As part of the “twin cities” of Minneapolis’ greater metro area, St. Paul is the second largest city in Minnesota. It’s known as a center of business and sports. The area boasts many attractions including Minnehaha Falls Park, shopping on Grand Avenue, the Science Museum, Minnesota History Center, The Guthrie Theater, and more.
The costs of nursing home care in St. Paul are close to the national average, but there are 34 nursing homes to choose from in St. Paul and more options just across the river in Minneapolis.
As of 2014, there were 377 nursing homes in Minnesota and 30,319 beds, according to the CDC.
More than 50% of the nursing home population nationwide is over the age of 85.
The Minnesota Department of Health offers recent (November of 2016) survey results regarding nursing homes.
Although it’s expensive to get nursing home care anywhere, the costs in St. Paul are very close to the rates in the United States overall. The national median rate for a private nursing home room in 2015 was $91,250, with a semi-private room costing a little less, $80,300. For the greater Minneapolis metro area, the annual cost for a private nursing home room in 2016 was $89,305, and for a semi-private room, the cost was $81,760.
It’s advisable to shop around and there are more than 32 nursing homes located within 10 miles of St. Paul.
It often falls to adult children of seniors to research nursing homes for aging parents, and it’s never an easy job to find the right place. There are many factors to consider, location and cost being two critical ones.
Sometimes nursing homes are for short-term stays, offering medical treatment and rehabilitation after an injury or illness. Episcopal Homes of Minnesota offers daily physical therapy and skilled nursing care to help residents recuperate and regain mobility during their time there.
Nursing homes provide 24-hour care for residents, with care supervised by physicians and Registered Nurses (RNs). Daily activities such as dressing, bathing, eating, etc. typically are duties carried out by a Certified Nursing Assistant (CNA).
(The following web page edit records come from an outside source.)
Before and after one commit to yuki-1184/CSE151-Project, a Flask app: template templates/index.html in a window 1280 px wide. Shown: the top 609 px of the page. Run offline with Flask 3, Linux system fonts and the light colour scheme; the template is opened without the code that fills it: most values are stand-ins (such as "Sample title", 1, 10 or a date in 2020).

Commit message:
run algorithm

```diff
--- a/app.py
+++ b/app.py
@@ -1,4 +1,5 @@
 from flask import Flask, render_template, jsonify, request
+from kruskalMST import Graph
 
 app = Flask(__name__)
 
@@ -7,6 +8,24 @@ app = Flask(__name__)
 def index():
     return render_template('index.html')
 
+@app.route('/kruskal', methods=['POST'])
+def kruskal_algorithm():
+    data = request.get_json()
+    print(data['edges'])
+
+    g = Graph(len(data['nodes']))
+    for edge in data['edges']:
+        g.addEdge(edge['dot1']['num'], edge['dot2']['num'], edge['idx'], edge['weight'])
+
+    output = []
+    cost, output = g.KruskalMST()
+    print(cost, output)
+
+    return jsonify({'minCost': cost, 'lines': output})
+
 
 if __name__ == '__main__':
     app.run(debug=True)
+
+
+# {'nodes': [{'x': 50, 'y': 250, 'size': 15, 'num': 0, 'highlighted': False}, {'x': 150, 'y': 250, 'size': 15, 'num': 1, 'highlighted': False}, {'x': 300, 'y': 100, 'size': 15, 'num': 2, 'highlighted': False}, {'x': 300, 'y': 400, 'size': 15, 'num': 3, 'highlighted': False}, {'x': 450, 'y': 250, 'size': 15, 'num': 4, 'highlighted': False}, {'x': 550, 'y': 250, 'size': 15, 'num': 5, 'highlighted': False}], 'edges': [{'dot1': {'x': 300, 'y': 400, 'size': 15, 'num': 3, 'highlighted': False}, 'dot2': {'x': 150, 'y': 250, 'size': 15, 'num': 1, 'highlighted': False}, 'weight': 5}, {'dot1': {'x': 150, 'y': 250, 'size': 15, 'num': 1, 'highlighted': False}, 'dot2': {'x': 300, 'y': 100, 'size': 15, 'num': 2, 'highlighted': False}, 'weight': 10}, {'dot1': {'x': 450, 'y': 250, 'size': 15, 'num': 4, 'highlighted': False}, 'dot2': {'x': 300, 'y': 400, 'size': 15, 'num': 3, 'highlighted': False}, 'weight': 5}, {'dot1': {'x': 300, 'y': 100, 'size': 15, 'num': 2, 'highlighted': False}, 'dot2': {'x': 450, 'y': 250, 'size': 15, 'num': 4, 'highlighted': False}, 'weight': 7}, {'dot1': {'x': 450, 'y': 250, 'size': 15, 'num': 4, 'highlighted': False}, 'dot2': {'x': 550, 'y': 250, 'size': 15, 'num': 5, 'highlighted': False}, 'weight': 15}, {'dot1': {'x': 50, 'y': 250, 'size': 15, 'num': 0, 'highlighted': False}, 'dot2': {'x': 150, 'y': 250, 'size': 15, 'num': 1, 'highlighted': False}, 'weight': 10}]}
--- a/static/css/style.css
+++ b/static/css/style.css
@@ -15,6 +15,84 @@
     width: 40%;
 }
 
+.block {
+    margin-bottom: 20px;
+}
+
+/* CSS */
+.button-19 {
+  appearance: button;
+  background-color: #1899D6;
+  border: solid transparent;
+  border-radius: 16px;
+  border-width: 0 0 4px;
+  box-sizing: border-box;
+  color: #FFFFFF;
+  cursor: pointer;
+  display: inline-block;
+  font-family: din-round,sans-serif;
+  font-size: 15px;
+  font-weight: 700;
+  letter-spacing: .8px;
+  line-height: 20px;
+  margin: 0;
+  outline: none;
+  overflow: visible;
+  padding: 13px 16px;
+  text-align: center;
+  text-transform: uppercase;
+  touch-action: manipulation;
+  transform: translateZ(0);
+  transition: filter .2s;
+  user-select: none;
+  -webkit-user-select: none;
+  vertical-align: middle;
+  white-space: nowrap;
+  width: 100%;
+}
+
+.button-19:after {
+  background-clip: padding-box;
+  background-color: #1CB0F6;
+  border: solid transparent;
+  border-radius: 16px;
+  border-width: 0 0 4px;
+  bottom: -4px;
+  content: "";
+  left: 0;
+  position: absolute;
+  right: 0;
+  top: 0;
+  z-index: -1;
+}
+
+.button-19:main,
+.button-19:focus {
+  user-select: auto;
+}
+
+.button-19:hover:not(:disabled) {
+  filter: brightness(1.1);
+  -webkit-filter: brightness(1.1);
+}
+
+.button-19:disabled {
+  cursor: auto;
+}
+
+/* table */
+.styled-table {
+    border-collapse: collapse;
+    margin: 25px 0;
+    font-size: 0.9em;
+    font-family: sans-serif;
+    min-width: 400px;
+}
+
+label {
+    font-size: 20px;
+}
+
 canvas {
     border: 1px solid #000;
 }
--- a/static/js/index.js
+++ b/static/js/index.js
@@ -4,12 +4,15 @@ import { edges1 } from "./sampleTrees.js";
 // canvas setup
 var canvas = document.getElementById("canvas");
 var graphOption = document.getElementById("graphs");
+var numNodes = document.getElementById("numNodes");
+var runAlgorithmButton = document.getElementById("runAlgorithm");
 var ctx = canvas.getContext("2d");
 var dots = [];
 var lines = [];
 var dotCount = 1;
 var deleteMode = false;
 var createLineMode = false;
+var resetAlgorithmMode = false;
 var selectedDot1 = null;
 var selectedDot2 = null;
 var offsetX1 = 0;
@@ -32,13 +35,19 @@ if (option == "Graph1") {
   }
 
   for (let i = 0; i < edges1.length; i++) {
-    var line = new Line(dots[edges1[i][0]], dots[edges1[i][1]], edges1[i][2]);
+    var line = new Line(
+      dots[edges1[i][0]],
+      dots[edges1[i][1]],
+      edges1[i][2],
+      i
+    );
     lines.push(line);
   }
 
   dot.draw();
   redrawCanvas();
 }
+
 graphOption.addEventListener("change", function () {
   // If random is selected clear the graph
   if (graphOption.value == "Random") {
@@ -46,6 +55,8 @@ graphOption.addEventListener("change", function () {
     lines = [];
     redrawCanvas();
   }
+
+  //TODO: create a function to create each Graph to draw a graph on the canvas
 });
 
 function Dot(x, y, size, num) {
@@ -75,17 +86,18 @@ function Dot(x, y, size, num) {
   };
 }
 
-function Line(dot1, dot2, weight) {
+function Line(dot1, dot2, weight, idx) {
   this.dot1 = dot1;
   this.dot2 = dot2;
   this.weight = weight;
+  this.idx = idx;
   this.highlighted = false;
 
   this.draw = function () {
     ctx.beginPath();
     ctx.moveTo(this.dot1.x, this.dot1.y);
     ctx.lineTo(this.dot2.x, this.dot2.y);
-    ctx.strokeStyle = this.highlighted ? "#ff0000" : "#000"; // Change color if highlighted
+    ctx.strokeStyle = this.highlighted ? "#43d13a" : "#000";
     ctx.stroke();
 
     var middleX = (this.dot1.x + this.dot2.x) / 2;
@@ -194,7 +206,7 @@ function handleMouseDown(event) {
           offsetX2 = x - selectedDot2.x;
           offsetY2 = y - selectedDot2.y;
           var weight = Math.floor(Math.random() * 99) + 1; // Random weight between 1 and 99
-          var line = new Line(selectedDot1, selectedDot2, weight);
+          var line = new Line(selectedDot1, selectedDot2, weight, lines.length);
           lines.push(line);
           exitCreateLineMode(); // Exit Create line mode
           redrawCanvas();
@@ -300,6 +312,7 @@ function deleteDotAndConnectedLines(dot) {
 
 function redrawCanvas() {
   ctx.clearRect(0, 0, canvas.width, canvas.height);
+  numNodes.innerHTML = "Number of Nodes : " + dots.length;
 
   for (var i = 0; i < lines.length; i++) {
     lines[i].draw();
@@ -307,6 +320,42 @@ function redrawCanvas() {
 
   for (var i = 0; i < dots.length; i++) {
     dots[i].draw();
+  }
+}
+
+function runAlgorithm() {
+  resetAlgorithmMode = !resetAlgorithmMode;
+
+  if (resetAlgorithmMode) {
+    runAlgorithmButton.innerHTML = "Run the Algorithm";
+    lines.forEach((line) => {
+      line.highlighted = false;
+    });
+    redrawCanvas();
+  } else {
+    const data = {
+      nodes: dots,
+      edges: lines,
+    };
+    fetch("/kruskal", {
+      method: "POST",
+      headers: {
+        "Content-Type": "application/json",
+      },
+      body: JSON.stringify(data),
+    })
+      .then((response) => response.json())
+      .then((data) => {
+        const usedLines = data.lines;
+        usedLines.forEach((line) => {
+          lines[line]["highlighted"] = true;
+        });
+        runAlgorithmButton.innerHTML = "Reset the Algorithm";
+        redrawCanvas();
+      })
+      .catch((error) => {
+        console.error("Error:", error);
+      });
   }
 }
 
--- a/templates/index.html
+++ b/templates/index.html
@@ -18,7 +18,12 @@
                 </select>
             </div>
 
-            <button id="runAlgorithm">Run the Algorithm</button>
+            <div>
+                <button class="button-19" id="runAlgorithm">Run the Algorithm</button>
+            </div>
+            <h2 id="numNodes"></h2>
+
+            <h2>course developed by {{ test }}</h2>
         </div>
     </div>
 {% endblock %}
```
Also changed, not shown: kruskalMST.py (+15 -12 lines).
Nursing homes offer close supervision of residents, and healthful diets and other activities to promote mental and physical health, such as classes and exercise facilities in some places. Most facilities offer specialized diets including low sodium, kosher, vegetarian, or diabetic.
Patients who suffer from Alzheimer’s or dementia are often housed in their own wings or floors of the facilities.
Good nursing homes seek to provide quality care for residents, and they offer a variety of activities to enrich their lives emotionally, spiritually, and psychologically.
Some nursing homes offer, in addition to the regular cafeteria, small grills or bistros with a variety of foods, and a more sociable and relaxed atmosphere.
Many nursing homes offer a number of options for mental and physical enrichment activities. Ask if any of these are offered when visiting a nursing home:
Classes in art, music, or other areas
Exercise classes or supervised exercise activities such as walks
Outings to local stores, concerts, or museums
Concerts by outside musicians, school groups, or theater groups, in the facility
Visits by therapy animals
Galtier Health in St. Paul offers a great variety of enrichment activities.
The Minnesota Department of Human Services and Health Department have teamed up to compile a Nursing Home Report Card that gives a thorough picture of nursing homes in the state, and the quality of care offered.
It’s important to schedule a visit to the facility, and there are many questions which will help determine the overall quality of care.
What’s the staff to resident ratio?
How quickly and efficiently are maintenance issues handled?
How often is there a physician in the facility?
What are the procedures for notifying family, and in what instances will a family be notified?
Are there on-site facilities for haircuts or manicures?
The state Medicare website offers a wonderful nursing home checklist to print out and take to a nursing home visit, and it includes many helpful questions to ask about lighting, noise levels, temperature, and more.
Consider an unscheduled visit to any nursing home under serious consideration. Observing staff and resident interaction will give a more accurate picture of the quality of care.
Trying to determine how to pay for a nursing home can be very stressful. There are many ways to reduce nursing home care costs. The primary way is to request a semi-private room, which will save about $8,000 a year in the St. Paul area.
If a resident has a private insurance, nursing home care may be covered. Residents that qualify for Medicare or Medicaid can use those funds to offset the cost of a stay. Many nursing homes will accept Medicare for residents who qualify.
Long-term life insurance or catastrophic coverage (as in the case of, for instance, a stroke) may also cover most or all of the costs of nursing home care.
Veterans and their spouses may qualify for discounts.
Sometimes more creative solutions must be sought, if insurance, savings, or retirement benefits don’t cover everything. If a senior owns their own home, they might look into a reverse mortgage. Cashing in a life insurance policy is another option. Accountants or financial planners should be consulted before taking any of these steps, of course, to minimize penalties or tax issues.
Find assisted living in Saint Paul near you.